[Front-end code change data]
━━━━━━━━━━

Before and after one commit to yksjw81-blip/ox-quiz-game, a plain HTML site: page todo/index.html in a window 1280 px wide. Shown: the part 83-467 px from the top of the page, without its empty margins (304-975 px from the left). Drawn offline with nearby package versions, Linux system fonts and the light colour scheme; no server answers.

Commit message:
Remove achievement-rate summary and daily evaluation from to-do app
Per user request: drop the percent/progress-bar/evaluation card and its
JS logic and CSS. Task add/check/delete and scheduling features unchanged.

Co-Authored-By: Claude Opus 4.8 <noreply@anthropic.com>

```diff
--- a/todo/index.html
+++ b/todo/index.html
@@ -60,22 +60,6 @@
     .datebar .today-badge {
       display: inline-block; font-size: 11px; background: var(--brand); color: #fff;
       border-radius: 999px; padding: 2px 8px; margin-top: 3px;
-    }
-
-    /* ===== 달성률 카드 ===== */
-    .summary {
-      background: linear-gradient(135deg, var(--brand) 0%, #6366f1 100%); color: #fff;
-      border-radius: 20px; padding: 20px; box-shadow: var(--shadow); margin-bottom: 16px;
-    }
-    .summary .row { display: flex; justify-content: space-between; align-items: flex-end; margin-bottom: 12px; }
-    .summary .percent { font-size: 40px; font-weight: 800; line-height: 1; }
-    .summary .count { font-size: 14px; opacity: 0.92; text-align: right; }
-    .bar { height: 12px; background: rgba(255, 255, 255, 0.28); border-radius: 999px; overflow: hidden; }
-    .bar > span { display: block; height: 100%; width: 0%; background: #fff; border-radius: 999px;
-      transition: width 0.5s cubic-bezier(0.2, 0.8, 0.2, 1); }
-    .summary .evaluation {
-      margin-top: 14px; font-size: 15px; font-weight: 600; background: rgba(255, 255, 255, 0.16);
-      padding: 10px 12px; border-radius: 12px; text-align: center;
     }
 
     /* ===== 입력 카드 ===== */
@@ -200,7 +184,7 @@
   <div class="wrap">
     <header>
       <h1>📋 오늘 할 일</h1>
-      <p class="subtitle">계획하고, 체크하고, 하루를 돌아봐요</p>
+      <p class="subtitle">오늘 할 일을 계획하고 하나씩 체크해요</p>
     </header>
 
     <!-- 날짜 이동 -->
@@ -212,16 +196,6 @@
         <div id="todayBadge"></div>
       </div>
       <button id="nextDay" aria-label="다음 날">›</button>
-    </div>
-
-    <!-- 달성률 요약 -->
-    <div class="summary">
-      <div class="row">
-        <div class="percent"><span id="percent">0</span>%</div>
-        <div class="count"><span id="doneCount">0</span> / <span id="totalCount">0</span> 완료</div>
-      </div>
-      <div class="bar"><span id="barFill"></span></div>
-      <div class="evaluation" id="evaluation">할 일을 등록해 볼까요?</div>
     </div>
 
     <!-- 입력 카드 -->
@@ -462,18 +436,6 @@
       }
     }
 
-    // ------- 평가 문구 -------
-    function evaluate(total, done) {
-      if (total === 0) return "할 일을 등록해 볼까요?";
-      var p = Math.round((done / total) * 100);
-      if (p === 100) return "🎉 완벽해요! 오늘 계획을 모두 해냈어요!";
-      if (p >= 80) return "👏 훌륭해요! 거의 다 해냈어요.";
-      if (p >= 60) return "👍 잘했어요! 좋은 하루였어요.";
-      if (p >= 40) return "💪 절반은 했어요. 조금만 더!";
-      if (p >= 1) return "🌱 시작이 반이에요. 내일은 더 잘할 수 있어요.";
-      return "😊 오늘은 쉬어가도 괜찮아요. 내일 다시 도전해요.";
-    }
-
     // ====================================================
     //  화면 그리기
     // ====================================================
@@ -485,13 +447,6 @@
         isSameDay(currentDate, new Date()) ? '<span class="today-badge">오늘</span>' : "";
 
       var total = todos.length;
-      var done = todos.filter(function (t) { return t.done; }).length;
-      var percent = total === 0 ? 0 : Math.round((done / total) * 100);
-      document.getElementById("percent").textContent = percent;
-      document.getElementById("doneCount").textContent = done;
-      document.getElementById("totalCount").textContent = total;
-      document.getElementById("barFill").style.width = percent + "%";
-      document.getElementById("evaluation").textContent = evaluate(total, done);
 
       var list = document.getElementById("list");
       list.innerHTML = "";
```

━━━━━━━━━━

TASK TO COMPLETE:
Each line that includes the string "width" should be copied from the data.

RESPONSE BOX:
-    .bar > span { display: block; height: 100%; width: 0%; background: #fff; border-radius: 999px;
-      transition: width 0.5s cubic-bezier(0.2, 0.8, 0.2, 1); }
-      document.getElementById("barFill").style.width = percent + "%";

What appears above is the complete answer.